The Declaration of Independence states that we have an unalienable right to life, liberty and the pursuit of happiness. That doesn’t mean that other people should be forced to sustain our life or make us happy.
Health care is a valuable service/commodity provided by hard working professionals with years of painstaking education and training, people who, like other Americans, deserve equal protection under the law, people who, like other Americans, have a right to their own life, liberty, property and the pursuit of their own happiness.
Health care professionals, hospitals, drug-makers, and health insurers are no more providers of the masses, or even of those in need of health care, than are businessmen, bankers, teachers, journalists, or truck drivers — providers of those who need their services.
The emergency room service Mr. Hurd refers to is required under the Emergency Medical Treatment and Active Labor Act (EMTALA) passed by Congress in 1986 as part of the Consolidated Omnibus Budget Reconciliation Act (COBRA). It requires hospitals to provide care to anyone needing “emergency health care” treatment regardless of ability to pay. Simply
showing up at an emergency room does not mean it is an emergency or deserves emergency treatment.

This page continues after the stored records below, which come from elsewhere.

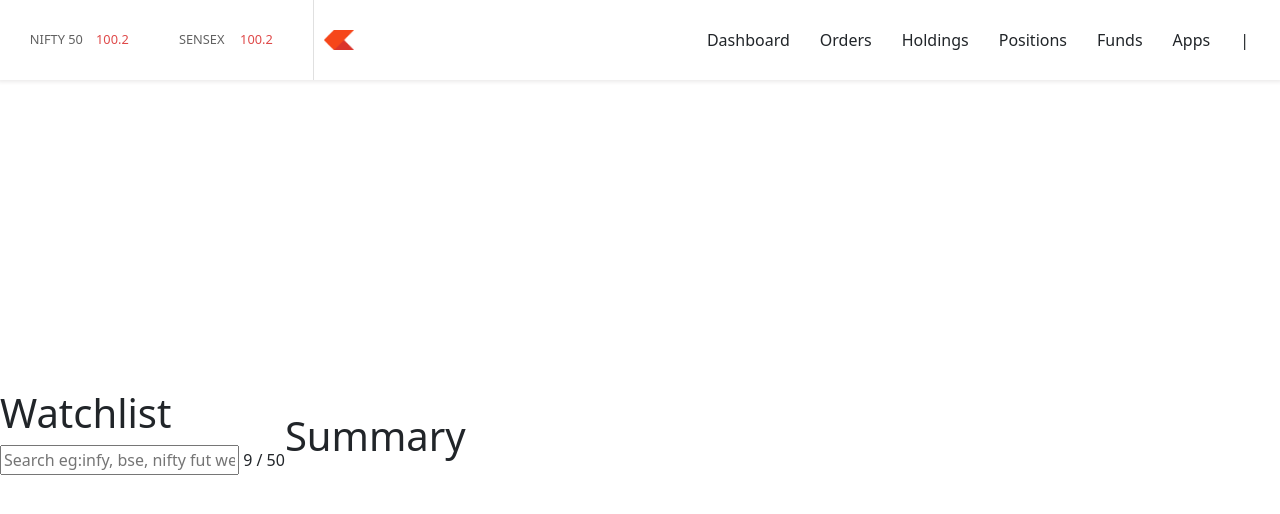
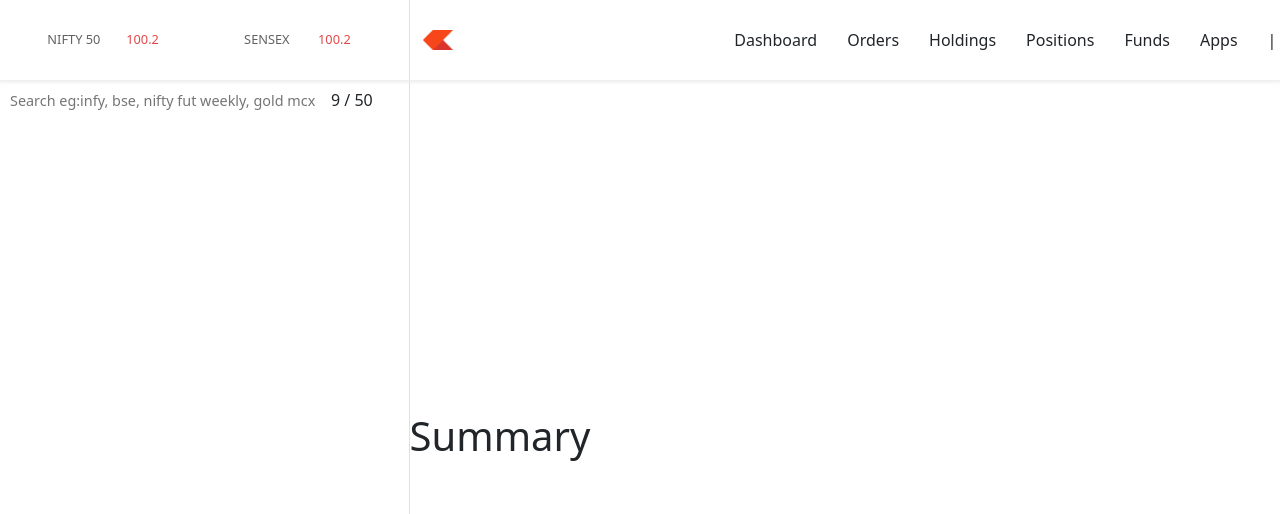
Before and after one commit to TusharPrajapat/Zerodha-Clone, a React (Vite) app in the folder Dashboard/: page / in a window 1280 px wide. Shown: the top 514 px of the page. Built offline with nearby package versions, Linux system fonts and the light colour scheme.

Commit message:
setup nexting routing in menu compnonent and setup watchlist component

```diff
--- a/Dashboard/src/Components/Menu.jsx
+++ b/Dashboard/src/Components/Menu.jsx
@@ -1,42 +1,77 @@
-import React from "react";
+import React, { useState } from "react";
 import { Link } from "react-router-dom";
 
 function Menu() {
+  const [selectedMenu, setSelectedMenu] = useState(0);
+  const [isProfileDropdownOpen, setIsProfileDropDownOpen] = useState(false);
+
+  const handleMenuClick = (index) => {
+    setSelectedMenu(index);
+  };
+
+  const handleProfileClick = (index) => {
+    setIsProfileDropDownOpen(!isProfileDropdownOpen);
+  };
+
   return (
     <div className="menu-container">
       <img src="logo.png" style={{ width: "30px", marginLeft: "10px" }} />
       <div className="menus">
         <ul>
           <li>
-            <Link class="nav-link active" to={"/"}>
+            <Link
+              class="nav-link active"
+              to={"/"}
+              onClick={() => handleMenuClick(0)}
+            >
               Dashboard
             </Link>
           </li>
           <li>
-            <Link class="nav-link active" to={"/orders"}>
+            <Link
+              class="nav-link active"
+              to={"/orders"}
+              onClick={() => handleMenuClick(1)}
+            >
               Orders
             </Link>
           </li>
           <li>
-            <Link class="nav-link active" to={"/holdings"}>
+            <Link
+              class="nav-link active"
+              to={"/holdings"}
+              onClick={() => handleMenuClick(2)}
+            >
               Holdings
             </Link>
           </li>
           <li>
             {" "}
-            <Link class="nav-link active" to={"/positions"}>
+            <Link
+              class="nav-link active"
+              to={"/positions"}
+              onClick={() => handleMenuClick(3)}
+            >
               Positions
             </Link>
           </li>
           <li>
             {" "}
-            <Link class="nav-link active" to={"/funds"}>
+            <Link
+              class="nav-link active"
+              to={"/funds"}
+              onClick={() => handleMenuClick(4)}
+            >
               Funds
             </Link>
           </li>
           <li>
             {" "}
-            <Link class="nav-link active" to={"/apps"}>
+            <Link
+              class="nav-link active"
+              to={"/apps"}
+              onClick={() => handleMenuClick(5)}
+            >
               Apps
             </Link>
           </li>
--- a/Dashboard/src/Components/Watchlist.jsx
+++ b/Dashboard/src/Components/Watchlist.jsx
@@ -2,9 +2,9 @@ import React from "react";
 
 function WatchList() {
   return (
-    <div>
-      <div>
-        <h1>Watchlist</h1>
+    <div className="watchlist-container">
+      <div className="search-container">
+        {/* <h1>Watchlist</h1> */}
         <input
           className="search"
           type="text"
--- a/Dashboard/src/index.css
+++ b/Dashboard/src/index.css
@@ -2,6 +2,7 @@
   width: 100%;
   height: 10vh;
   display: flex;
+  position: relative;
   align-items: center;
   box-shadow: 0px 0px 4px 2px rgb(236, 235, 235);
   /* box-sizing: border-box; */
@@ -9,11 +10,11 @@
 }
 
 .indices-container {
-  width: 32%;
+  flex-basis: 32%;
   height: 100%;
   padding: 10px 10px;
   border-right: 1px solid rgb(224, 224, 224);
-  /* box-sizing: border-box; */
+  box-sizing: border-box;
   display: flex;
   align-items: center;
   justify-content: space-around;
@@ -66,8 +67,9 @@
 /* RIGHT SIDE OF TOP BAR */
 
 .menu-container {
-  width: 100%;
+  flex-basis: 68%;
   height: 100%;
+  padding: 10px 20px;
   display: flex;
   justify-content: center;
   align-items: center;
@@ -104,36 +106,20 @@
   box-sizing: border-box;
 }
 
-/* .menu-container {
-  flex-basis: 68%;
-  width: 100%;
+.watchlist-container {
+  flex-basis: 32%;
+  border-right: 1px solid rgb(224, 224, 224);
   height: 100%;
-  padding: 10px 20px;
-  box-sizing: border-box;
-  display: flex;
-  align-items: center;
-  justify-content: space-between;
-} */
+}
 
-/* .menus {
-  display: flex;
-  align-items: center;
-  justify-content: space-evenly;
-} */
+.search-container {
+  flex-basis: 100%;
+}
 
-/* .menus ul {
-  margin-top: 0;
-  list-style-type: none;
-} */
-
-/* .menus li {
-  display: inline-block;
-  margin-right: 30px;
-  text-decoration: none;
-} */
-
-/* .menu {
-  font-size: 0.8rem;
-  font-weight: 400;
-  color: rgb(70, 70, 70);
-} */
+.search-container input {
+  font-size: 0.9rem;
+  font-weight: 1rem;
+  width: 80%;
+  padding: 10px 10px;
+  border: none;
+}
```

You are not entitled to a house, a car, a job, food or health care. You are not owed anything — you are entitled to earn it and pay for it like we have for the last 225 years.